» Work item: For the listing below, show each line that includes the string "shorter".

» Materials provided:
╭──

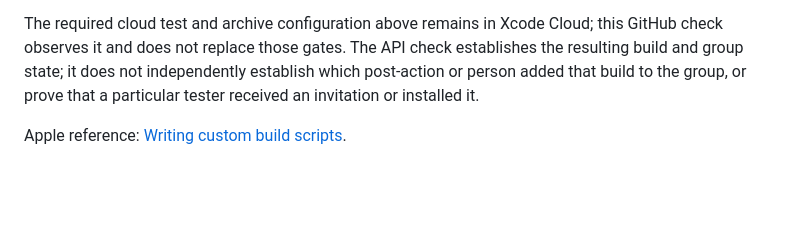
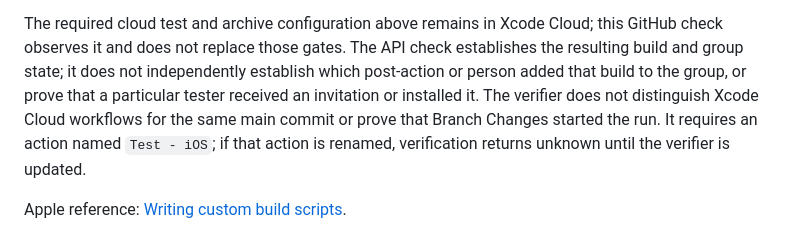
Before and after one commit to GodisinHisHeaven/ohMyTss, a Markdown page: onMyTss/ci_scripts/README.md, the part around the change. GitHub-like rendering; blank space fills up the shorter version.

Commit message:
Document verification boundaries

```diff
--- a/onMyTss/ci_scripts/README.md
+++ b/onMyTss/ci_scripts/README.md
@@ -89,5 +89,9 @@ this GitHub check observes it and does not replace those gates. The API check
 establishes the resulting build and group state; it does not independently
 establish which post-action or person added that build to the group, or prove
 that a particular tester received an invitation or installed it.
+The verifier does not distinguish Xcode Cloud workflows for the same main
+commit or prove that Branch Changes started the run. It requires an action
+named `Test - iOS`; if that action is renamed, verification returns unknown
+until the verifier is updated.
 
 Apple reference: [Writing custom build scripts](https://developer.apple.com/documentation/xcode/writing-custom-build-scripts).
```
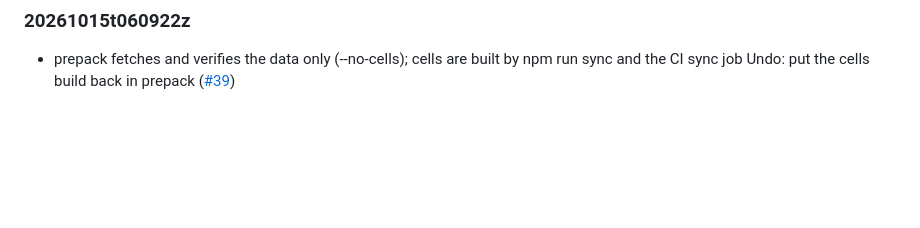
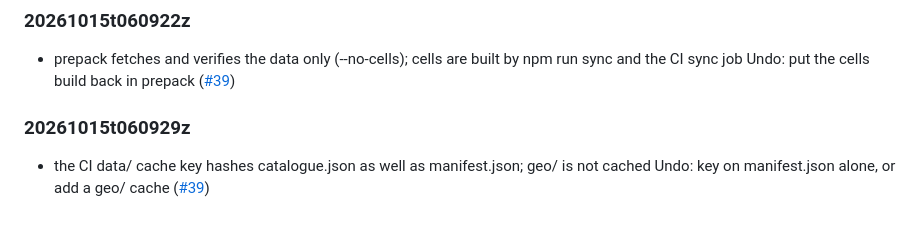
Before and after one commit to mark-brannan/coastlines, a Markdown page: docs/agent_decisions.md, the part around the change. Rendered like a GitHub page; blank space fills up the shorter version.

Commit message:
agent-decision: the CI data/ cache key hashes catalogue.json as well as mani

```diff
--- a/docs/agent_decisions.md
+++ b/docs/agent_decisions.md
@@ -48,3 +48,6 @@ heading is the UTC stamp, so `agent_decisions.md#<stamp>` links one entry.
 
 ### 20261015t060922z
 - prepack fetches and verifies the data only (--no-cells); cells are built by npm run sync and the CI sync job Undo: put the cells build back in prepack ([#39](https://github.com/mark-brannan/coastlines/pull/39))
+
+### 20261015t060929z
+- the CI data/ cache key hashes catalogue.json as well as manifest.json; geo/ is not cached Undo: key on manifest.json alone, or add a geo/ cache ([#39](https://github.com/mark-brannan/coastlines/pull/39))
```
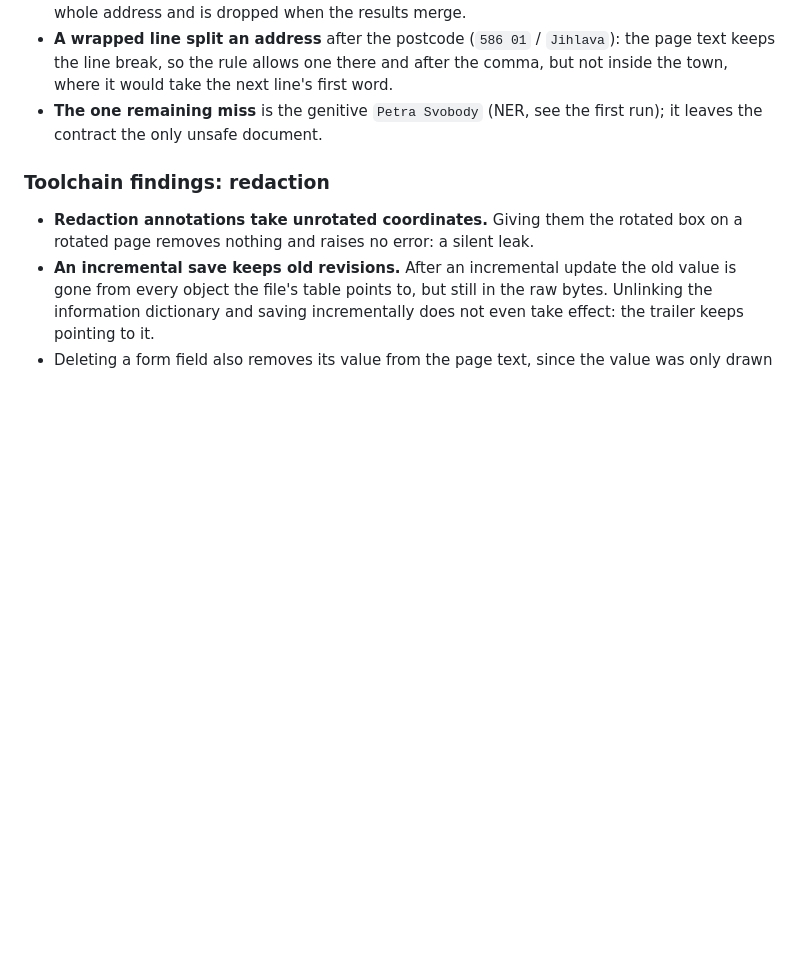
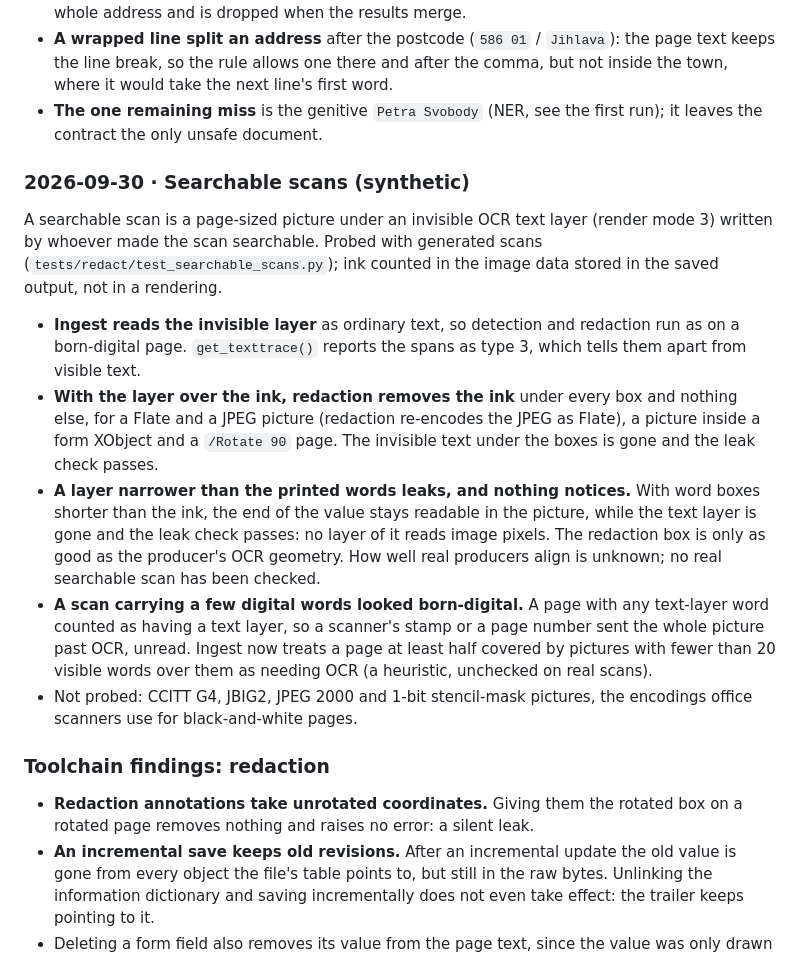
Before and after one commit to martinszuc/anonymizer, a Markdown page: docs/findings.md, the part around the change. Rendered like a GitHub page; blank space fills up the shorter version.

Commit message:
docs: record how searchable scans redact and the OCR interface status
findings.md: what redaction removes on a searchable scan, the narrow-layer
leak the leak check cannot see, and the stamped-scan gap that ingest now
closes. README Status: the OCR interface exists without an engine.

Co-Authored-By: Claude Opus 5.5 <noreply@anthropic.com>
Signed-off-by: Martin Szuc <matoszuc@gmail.com>

```diff
--- a/docs/findings.md
+++ b/docs/findings.md
@@ -162,6 +162,34 @@ Same six documents and 51 items; version 0.2.0 plus the review window and the tw
 - **The one remaining miss** is the genitive `Petra Svobody` (NER, see the
   first run); it leaves the contract the only unsafe document.
 
+### 2026-09-30 · Searchable scans (synthetic)
+
+A searchable scan is a page-sized picture under an invisible OCR text layer
+(render mode 3) written by whoever made the scan searchable. Probed with
+generated scans (`tests/redact/test_searchable_scans.py`); ink counted in
+the image data stored in the saved output, not in a rendering.
+
+- **Ingest reads the invisible layer** as ordinary text, so detection and
+  redaction run as on a born-digital page. `get_texttrace()` reports the
+  spans as type 3, which tells them apart from visible text.
+- **With the layer over the ink, redaction removes the ink** under every box
+  and nothing else, for a Flate and a JPEG picture (redaction re-encodes the
+  JPEG as Flate), a picture inside a form XObject and a `/Rotate 90` page.
+  The invisible text under the boxes is gone and the leak check passes.
+- **A layer narrower than the printed words leaks, and nothing notices.**
+  With word boxes shorter than the ink, the end of the value stays readable
+  in the picture, while the text layer is gone and the leak check passes:
+  no layer of it reads image pixels. The redaction box is only as good as
+  the producer's OCR geometry. How well real producers align is unknown; no
+  real searchable scan has been checked.
+- **A scan carrying a few digital words looked born-digital.** A page with
+  any text-layer word counted as having a text layer, so a scanner's stamp or
+  a page number sent the whole picture past OCR, unread. Ingest now treats a
+  page at least half covered by pictures with fewer than 20 visible words
+  over them as needing OCR (a heuristic, unchecked on real scans).
+- Not probed: CCITT G4, JBIG2, JPEG 2000 and 1-bit stencil-mask pictures,
+  the encodings office scanners use for black-and-white pages.
+
 ### Toolchain findings: redaction
 
 - **Redaction annotations take unrotated coordinates.** Giving them the rotated
```
Also changed, not shown: README.md (+6 -2 lines).
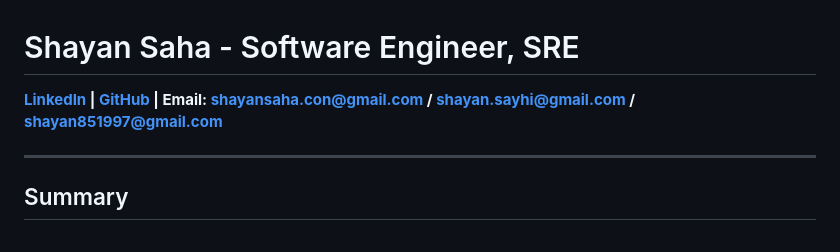
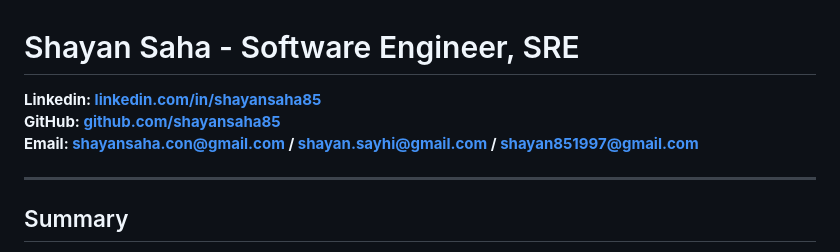
Before and after one commit to shayansaha85/shayansaha85, a Markdown page: README.md, the part around the change. GitHub-like rendering.

```diff
--- a/README.md
+++ b/README.md
@@ -1,6 +1,8 @@
 # Shayan Saha - Software Engineer, SRE
 
-**[LinkedIn](https://linkedin.com/in/shayansaha85) | [GitHub](https://github.com/shayansaha85) | Email: shayansaha.con@gmail.com / shayan.sayhi@gmail.com / shayan851997@gmail.com**
+**Linkedin: [linkedin.com/in/shayansaha85](https://linkedin.com/in/shayansaha85)** <br>
+**GitHub: [github.com/shayansaha85](https://github.com/shayansaha85)** <br>
+**Email: shayansaha.con@gmail.com / shayan.sayhi@gmail.com / shayan851997@gmail.com** <br>
 
 ---
 
```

╰──

» Answer section:
Before and after one commit to GodisinHisHeaven/ohMyTss, a Markdown page: onMyTss/ci_scripts/README.md, the part around the change. GitHub-like rendering; blank space fills up the shorter version.
Before and after one commit to mark-brannan/coastlines, a Markdown page: docs/agent_decisions.md, the part around the change. Rendered like a GitHub page; blank space fills up the shorter version.
Before and after one commit to martinszuc/anonymizer, a Markdown page: docs/findings.md, the part around the change. Rendered like a GitHub page; blank space fills up the shorter version.
+  With word boxes shorter than the ink, the end of the value stays readable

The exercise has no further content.